The Health Insurance Portability and Accountability Act (HIPAA) found in 45 Code of Federal Regulations (CFR) § 160, defines protected health information or “PHI” as any “individually identifiable health information that is electronically transmitted, stored or maintained in any other form.” While it is generally understood that PHI is not to be shared without an individual’s authorization, many would be surprised to learn there are exceptions to this rule.
Protected Health Information, outside of a healthcare context, may be disclosed if it relates to matters of national interest or public concern. But of course, a “balancing test” must be performed to determine whether the public policy or interest outweighs the need for individual privacy in particular situations. The U.S. Department of Health and Human Services acknowledges roughly 12 exceptions in which PHI may be disclosed without prior authorization.

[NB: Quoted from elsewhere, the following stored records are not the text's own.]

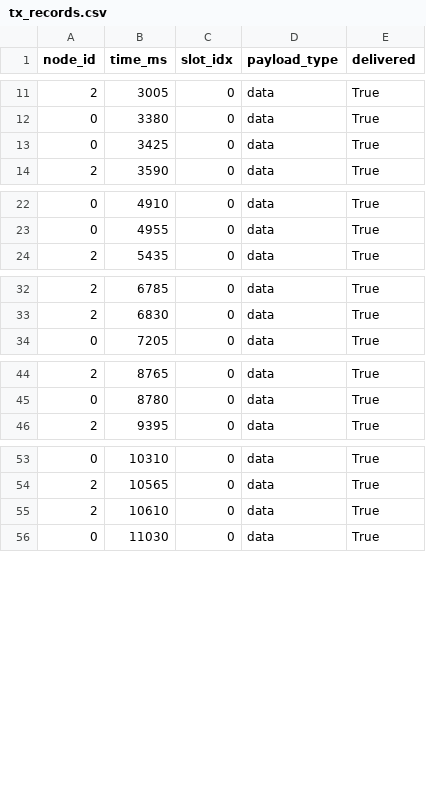
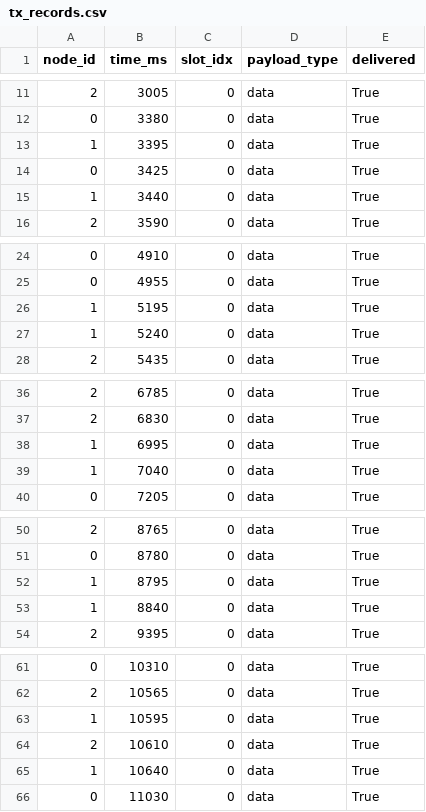
Before and after one commit to mrnmir/Amber, a CSV file: demo_experiments/unicast/output/tx_records.csv, drawn as a sheet; only a part is shown, gaps mark what is left out; the diff covers the shown part only.

```diff
--- a/demo_experiments/unicast/output/tx_records.csv
+++ b/demo_experiments/unicast/output/tx_records.csv
@@ -12,3 +12,5 @@ node_id,time_ms,slot_idx,payload_type,delivered
 0,3380,0,data,True
+1,3395,0,data,True
 0,3425,0,data,True
+1,3440,0,data,True
 2,3590,0,data,True
@@ -23,2 +25,4 @@ node_id,time_ms,slot_idx,payload_type,delivered
 0,4955,0,data,True
+1,5195,0,data,True
+1,5240,0,data,True
 2,5435,0,data,True
@@ -33,2 +37,4 @@ node_id,time_ms,slot_idx,payload_type,delivered
 2,6830,0,data,True
+1,6995,0,data,True
+1,7040,0,data,True
 0,7205,0,data,True
@@ -45,2 +51,4 @@ node_id,time_ms,slot_idx,payload_type,delivered
 0,8780,0,data,True
+1,8795,0,data,True
+1,8840,0,data,True
 2,9395,0,data,True
@@ -54,3 +62,5 @@ node_id,time_ms,slot_idx,payload_type,delivered
 2,10565,0,data,True
+1,10595,0,data,True
 2,10610,0,data,True
+1,10640,0,data,True
 0,11030,0,data,True
```
Also changed, not shown: 10 added rows elsewhere in this file, demo_experiments/broadcast/output/rx_packets.csv, demo_experiments/broadcast/output/tx_records.csv, 12 other files.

If permissible under one of the recognized exceptions, a covered entity may use and share PHI without an individual’s authorization to act in accordance with a state or federal law or a court order. As an example, a patient advocate would fall under this exception. An internal patient advocate is a person hired by a healthcare facility to advocate and monitor patients receiving care in that facility. North Carolina requires that an internal patient advocate be granted, even without patient consent, access to routine reports and other confidential information necessary to act as an advocate for the patient and monitor the patient’s well-being. N.C. G.S. §122C-53(g).
Similarly, covered entities may disclose PHI to the proper government authorities to the extent necessary to “protect victims of abuse, neglect, or domestic violence.” Additionally, PHI can be disclosed without prior authorization “during the process of judicial or administrative proceedings and may be shared in response to a subpoena.”
Under the law enforcement exception, covered entities are only allowed to share unauthorized PHI with law enforcement agencies within six specific circumstances:
- to comply with a court order, warrant, or subpoena;
- to identify a suspect, fugitive, material witness, or missing person;
- to respond to a law enforcement officer’s request for information about a victim of a crime;
- to alert law enforcement of a person’s death, if the covered entity believes criminal activity caused the death;
- to notify law enforcement of a covered entity’s belief that PHI is evidence of a crime that occurred on its premises; or
- disclosure by a covered health care provider in a medical emergency not occurring on its premises, when necessary to inform law enforcement about the commission and nature of a crime, the location of the crime or victims, and the perpetrator of the crime.
Another example of disclosure would be for a covered entity’s research purposes. Covered entities are allowed to disclose patients’ PHI for purposes of research, development, and public health oversight after the covered entity meets certain documentary requirements. The Public Health Activities Exception highlights the government’s and healthcare systems’ interest in preventing or controlling disease, injury, and disabilities. Therefore, PHI may be released to government agencies like the Federal Food and Drug Administration (FDA) to assist those at the forefront of public health research and policy.
For more specific information on HIPAA and PHI, please contact our office.
Revolution Law Group is located in Greensboro, NC, and serves individuals and small businesses throughout the Triad and surrounding areas. To contact us please visit Revolution.law or call 336-333-7907.
The information included here is for informational purposes only, is not exhaustive of all considerations when creating documents, is not intended to be legal advice, and should not be relied upon for that purpose. We strongly recommend you consult with an attorney and do not attempt to create your own documents.